Your instructions => Copy out the entries exactly, and wherever a picture appears, leave it out.
───── Data for this exercise
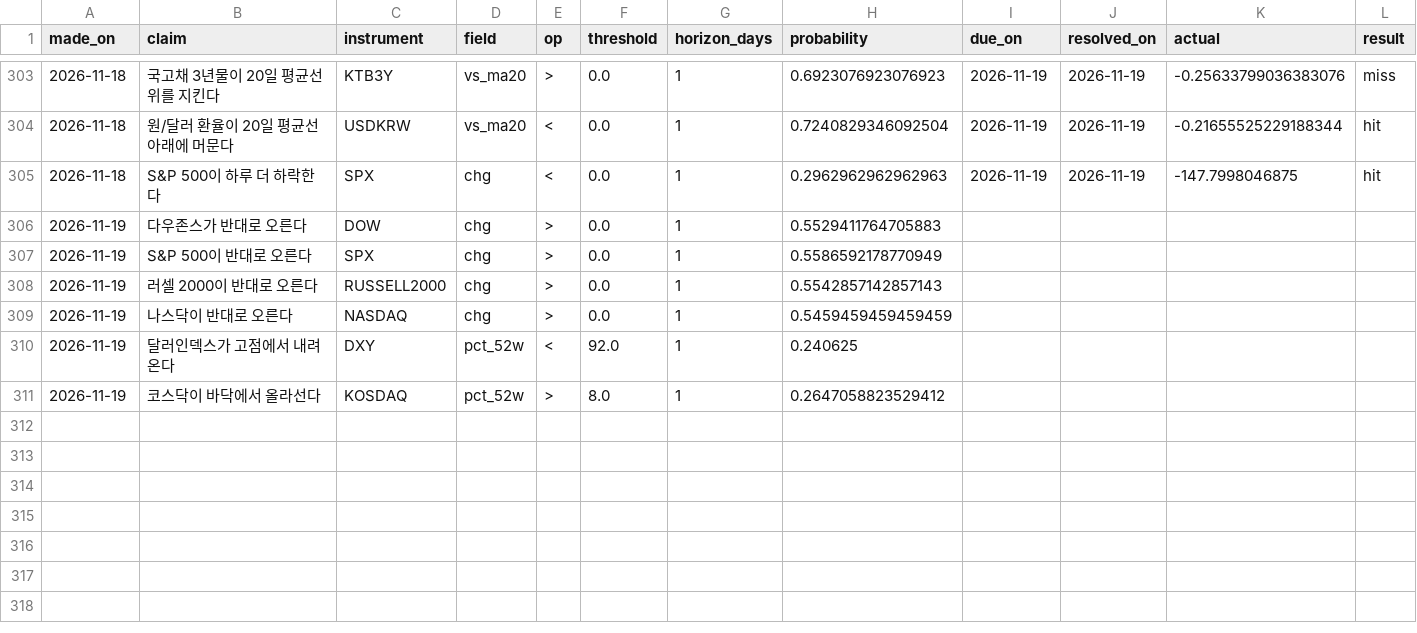
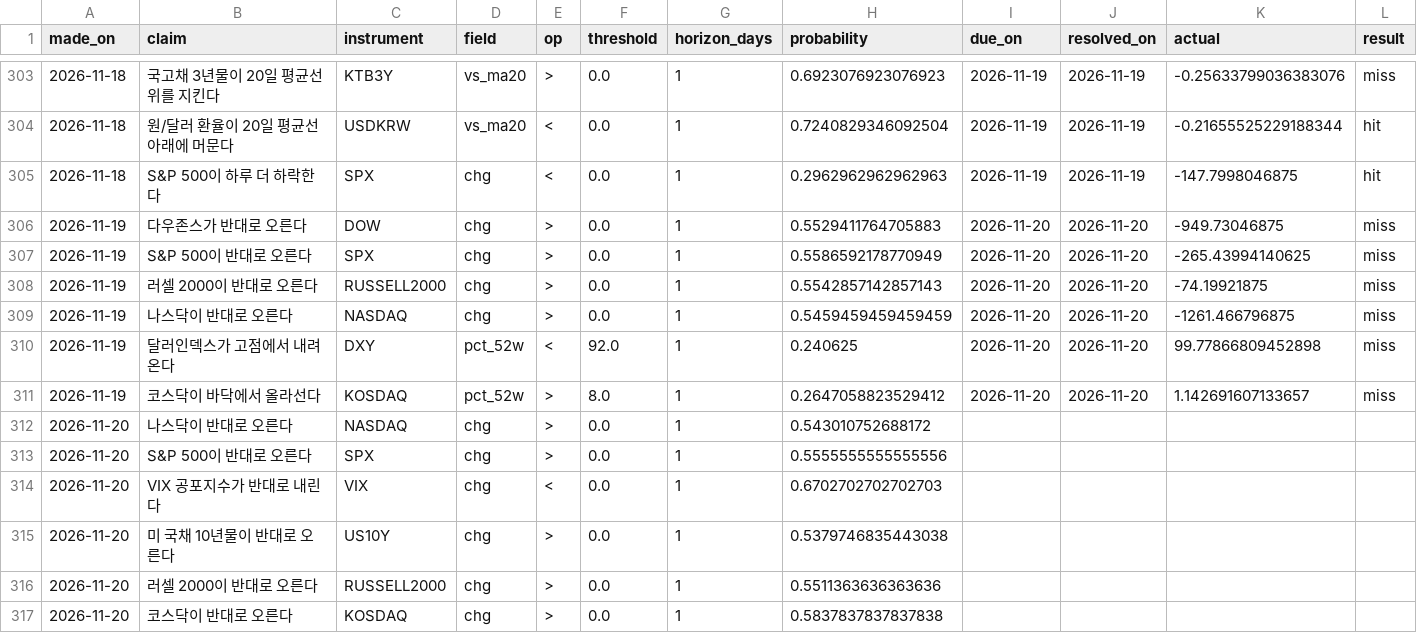
Before and after one commit to portailor/daily-brief, a CSV file: data/predictions.csv, drawn as a sheet; only a part is shown, gaps mark what is left out.

```diff
--- a/data/predictions.csv
+++ b/data/predictions.csv
@@ -305,7 +305,13 @@ made_on,claim,instrument,field,op,threshold,horizon_days,probability,due_on,reso
 2026-11-18,S&P 500이 하루 더 하락한다,SPX,chg,<,0.0,1,0.2962962962962963,2026-11-19,2026-11-19,-147.7998046875,hit
-2026-11-19,다우존스가 반대로 오른다,DOW,chg,>,0.0,1,0.5529411764705883,,,,
-2026-11-19,S&P 500이 반대로 오른다,SPX,chg,>,0.0,1,0.5586592178770949,,,,
-2026-11-19,러셀 2000이 반대로 오른다,RUSSELL2000,chg,>,0.0,1,0.5542857142857143,,,,
-2026-11-19,나스닥이 반대로 오른다,NASDAQ,chg,>,0.0,1,0.5459459459459459,,,,
-2026-11-19,달러인덱스가 고점에서 내려온다,DXY,pct_52w,<,92.0,1,0.240625,,,,
-2026-11-19,코스닥이 바닥에서 올라선다,KOSDAQ,pct_52w,>,8.0,1,0.2647058823529412,,,,
+2026-11-19,다우존스가 반대로 오른다,DOW,chg,>,0.0,1,0.5529411764705883,2026-11-20,2026-11-20,-949.73046875,miss
+2026-11-19,S&P 500이 반대로 오른다,SPX,chg,>,0.0,1,0.5586592178770949,2026-11-20,2026-11-20,-265.43994140625,miss
+2026-11-19,러셀 2000이 반대로 오른다,RUSSELL2000,chg,>,0.0,1,0.5542857142857143,2026-11-20,2026-11-20,-74.19921875,miss
+2026-11-19,나스닥이 반대로 오른다,NASDAQ,chg,>,0.0,1,0.5459459459459459,2026-11-20,2026-11-20,-1261.466796875,miss
+2026-11-19,달러인덱스가 고점에서 내려온다,DXY,pct_52w,<,92.0,1,0.240625,2026-11-20,2026-11-20,99.77866809452898,miss
+2026-11-19,코스닥이 바닥에서 올라선다,KOSDAQ,pct_52w,>,8.0,1,0.2647058823529412,2026-11-20,2026-11-20,1.142691607133657,miss
+2026-11-20,나스닥이 반대로 오른다,NASDAQ,chg,>,0.0,1,0.543010752688172,,,,
+2026-11-20,S&P 500이 반대로 오른다,SPX,chg,>,0.0,1,0.5555555555555556,,,,
+2026-11-20,VIX 공포지수가 반대로 내린다,VIX,chg,<,0.0,1,0.6702702702702703,,,,
+2026-11-20,미 국채 10년물이 반대로 오른다,US10Y,chg,>,0.0,1,0.5379746835443038,,,,
+2026-11-20,러셀 2000이 반대로 오른다,RUSSELL2000,chg,>,0.0,1,0.5511363636363636,,,,
+2026-11-20,코스닥이 반대로 오른다,KOSDAQ,chg,>,0.0,1,0.5837837837837838,,,,
```
Also changed, not shown: 3 other files.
──────────
Exercise result =>
Before and after one commit to portailor/daily-brief, a CSV file: data/predictions.csv, drawn as a sheet; only a part is shown, gaps mark what is left out.

```diff
--- a/data/predictions.csv
+++ b/data/predictions.csv
@@ -305,7 +305,13 @@ made_on,claim,instrument,field,op,threshold,horizon_days,probability,due_on,reso
 2026-11-18,S&P 500이 하루 더 하락한다,SPX,chg,<,0.0,1,0.2962962962962963,2026-11-19,2026-11-19,-147.7998046875,hit
-2026-11-19,다우존스가 반대로 오른다,DOW,chg,>,0.0,1,0.5529411764705883,,,,
-2026-11-19,S&P 500이 반대로 오른다,SPX,chg,>,0.0,1,0.5586592178770949,,,,
-2026-11-19,러셀 2000이 반대로 오른다,RUSSELL2000,chg,>,0.0,1,0.5542857142857143,,,,
-2026-11-19,나스닥이 반대로 오른다,NASDAQ,chg,>,0.0,1,0.5459459459459459,,,,
-2026-11-19,달러인덱스가 고점에서 내려온다,DXY,pct_52w,<,92.0,1,0.240625,,,,
-2026-11-19,코스닥이 바닥에서 올라선다,KOSDAQ,pct_52w,>,8.0,1,0.2647058823529412,,,,
+2026-11-19,다우존스가 반대로 오른다,DOW,chg,>,0.0,1,0.5529411764705883,2026-11-20,2026-11-20,-949.73046875,miss
+2026-11-19,S&P 500이 반대로 오른다,SPX,chg,>,0.0,1,0.5586592178770949,2026-11-20,2026-11-20,-265.43994140625,miss
+2026-11-19,러셀 2000이 반대로 오른다,RUSSELL2000,chg,>,0.0,1,0.5542857142857143,2026-11-20,2026-11-20,-74.19921875,miss
+2026-11-19,나스닥이 반대로 오른다,NASDAQ,chg,>,0.0,1,0.5459459459459459,2026-11-20,2026-11-20,-1261.466796875,miss
+2026-11-19,달러인덱스가 고점에서 내려온다,DXY,pct_52w,<,92.0,1,0.240625,2026-11-20,2026-11-20,99.77866809452898,miss
+2026-11-19,코스닥이 바닥에서 올라선다,KOSDAQ,pct_52w,>,8.0,1,0.2647058823529412,2026-11-20,2026-11-20,1.142691607133657,miss
+2026-11-20,나스닥이 반대로 오른다,NASDAQ,chg,>,0.0,1,0.543010752688172,,,,
+2026-11-20,S&P 500이 반대로 오른다,SPX,chg,>,0.0,1,0.5555555555555556,,,,
+2026-11-20,VIX 공포지수가 반대로 내린다,VIX,chg,<,0.0,1,0.6702702702702703,,,,
+2026-11-20,미 국채 10년물이 반대로 오른다,US10Y,chg,>,0.0,1,0.5379746835443038,,,,
+2026-11-20,러셀 2000이 반대로 오른다,RUSSELL2000,chg,>,0.0,1,0.5511363636363636,,,,
+2026-11-20,코스닥이 반대로 오른다,KOSDAQ,chg,>,0.0,1,0.5837837837837838,,,,
```
Also changed, not shown: 3 other files.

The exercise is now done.